Complaint a&p Stop&Shop False Advertising
GP licenses the ENMOTION towel dispenser to distributors who license it to restroom operators. The restroom operators are contractually obligated to use only ENMOTION brand toweling. Von Drehle created compatible (and allegedly inferior) paper for the ENMOTION dispenser. Fourth Circuit reverses lower court’s dismissal of GP’s trademark infringement cause, as GP may be allowed to show actionable post-purchase confusion by the non-purchasing public: namely restroom users who expect ENMOTION towels to come out of an ENMOTION dispenser (GP argued that this was analogous to expectations that COCA COLA is dispensed from a COCA COLA-marked soda fountain.
Question: Assuming that the restroom operators are not confused, how would confusion among restroom users affect GP monetarily?
Also: the concurrence on page 25 is a must-read.
Decision 4th Circuit GP Enmotion Dispenser
Las Vegas Trademark Attorney: “Avoiding The Wrath of Righthaven”:
There has been a lot of discussion in the Las Vegas area (and nationwide) about the numerous copyright infringement lawsuits filed by a Las Vegas company named Righthaven, LLC. As of August 4, 2010, Righthaven had filed approximately 86 lawsuits against various website operators claiming copyright infringement. While not immediate apparent from the lawsuits, Righthaven is essentially a company established by Stephens Media LLC, the owner of numerous newspaper including the Las Vegas Review Journal (the “RJ”), in order to go after any and all third party websites that improperly excerpt all or part of the copyrighted articles from the RJ.
Complainant appears to have been misleading as to whether it adopted its mark before or after respondent’s registration of the domain name CREDITEUROPE.COM, and argues that it is simply more important than registrant. Complainant loses on the first prong and there’s a stinging concurrence.
Decision UDRP Credit Europe
This is now the latest Second Circuit decision on minimum contacts in NY in an IP context.

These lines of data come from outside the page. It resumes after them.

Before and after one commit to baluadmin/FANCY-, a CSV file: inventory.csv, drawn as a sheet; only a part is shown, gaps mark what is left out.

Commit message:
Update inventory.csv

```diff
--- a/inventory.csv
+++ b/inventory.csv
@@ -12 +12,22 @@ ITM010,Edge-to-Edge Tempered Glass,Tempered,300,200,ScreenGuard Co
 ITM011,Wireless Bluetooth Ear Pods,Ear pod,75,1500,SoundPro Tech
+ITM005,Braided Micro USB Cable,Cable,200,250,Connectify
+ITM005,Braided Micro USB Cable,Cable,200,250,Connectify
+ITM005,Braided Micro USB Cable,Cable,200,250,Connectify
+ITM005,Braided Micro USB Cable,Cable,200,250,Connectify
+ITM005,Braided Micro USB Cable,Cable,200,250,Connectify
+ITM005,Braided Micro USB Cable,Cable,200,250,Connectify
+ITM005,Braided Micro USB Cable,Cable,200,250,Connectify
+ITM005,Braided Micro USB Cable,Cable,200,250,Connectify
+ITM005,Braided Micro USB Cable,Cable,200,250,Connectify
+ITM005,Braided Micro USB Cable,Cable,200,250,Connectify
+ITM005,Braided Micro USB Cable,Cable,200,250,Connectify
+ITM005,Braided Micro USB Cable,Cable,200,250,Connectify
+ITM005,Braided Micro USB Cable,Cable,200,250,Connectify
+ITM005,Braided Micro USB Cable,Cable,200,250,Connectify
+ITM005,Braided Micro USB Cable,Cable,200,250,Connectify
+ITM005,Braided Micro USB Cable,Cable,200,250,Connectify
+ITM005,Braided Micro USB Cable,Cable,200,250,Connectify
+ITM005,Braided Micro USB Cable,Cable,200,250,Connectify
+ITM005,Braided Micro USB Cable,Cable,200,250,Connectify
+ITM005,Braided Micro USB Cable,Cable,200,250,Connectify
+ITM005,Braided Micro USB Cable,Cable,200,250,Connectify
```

Chloe sues Defendant. Defendant sold 52 non-Chole bags into NY and one alleged Chloe-counterfeit to Chloe’s NY law firm. The 2d Cir finds the totality of those sales sufficient for personal jurisdiction Page 18: the court says that a single trap sale ‘might well be sufficent.’
Decision Chloe Queen Bee 2d Circuit PJ

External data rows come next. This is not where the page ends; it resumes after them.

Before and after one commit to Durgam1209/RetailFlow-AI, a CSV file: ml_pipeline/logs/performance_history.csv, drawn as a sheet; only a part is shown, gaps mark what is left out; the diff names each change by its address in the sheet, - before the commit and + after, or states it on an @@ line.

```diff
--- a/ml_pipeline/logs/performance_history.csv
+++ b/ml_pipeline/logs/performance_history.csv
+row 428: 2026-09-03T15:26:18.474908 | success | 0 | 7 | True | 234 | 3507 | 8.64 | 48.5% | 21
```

Levi Strauss fiercely protects its ‘arcuate’ trademarks, the arch-like design on back pockets, etc. Revise Clothing received the registration above, received a demand letter from Levis, and now brings a declaratory judgement action.
Complaint Revise Vanilla Star Levis Arcuate Trademark
Plaintiff Gaiman (famous writer) sues Defendant McFarlane (famous comic artist). Defendant hired plaintiff to write some scripts for the SPAWN comic book. Plaintiff creates a new character, Dark Age Spawn. Defendant later uses a Medieval Spawn. Judge, in determining damages, finds that Medieval Spawn infringes Dark Age Spawn.
Rainy day fun: compare the copyright analysis of Dark Age Spawn v Medieval Spawn, to the analysis of Bratty Dolls in the Ninth Circuit Bratz case. Who would win in a fight: Medieval Spawn or a Bratz Girl?
Decision Gaiman Mcfarlane Spawn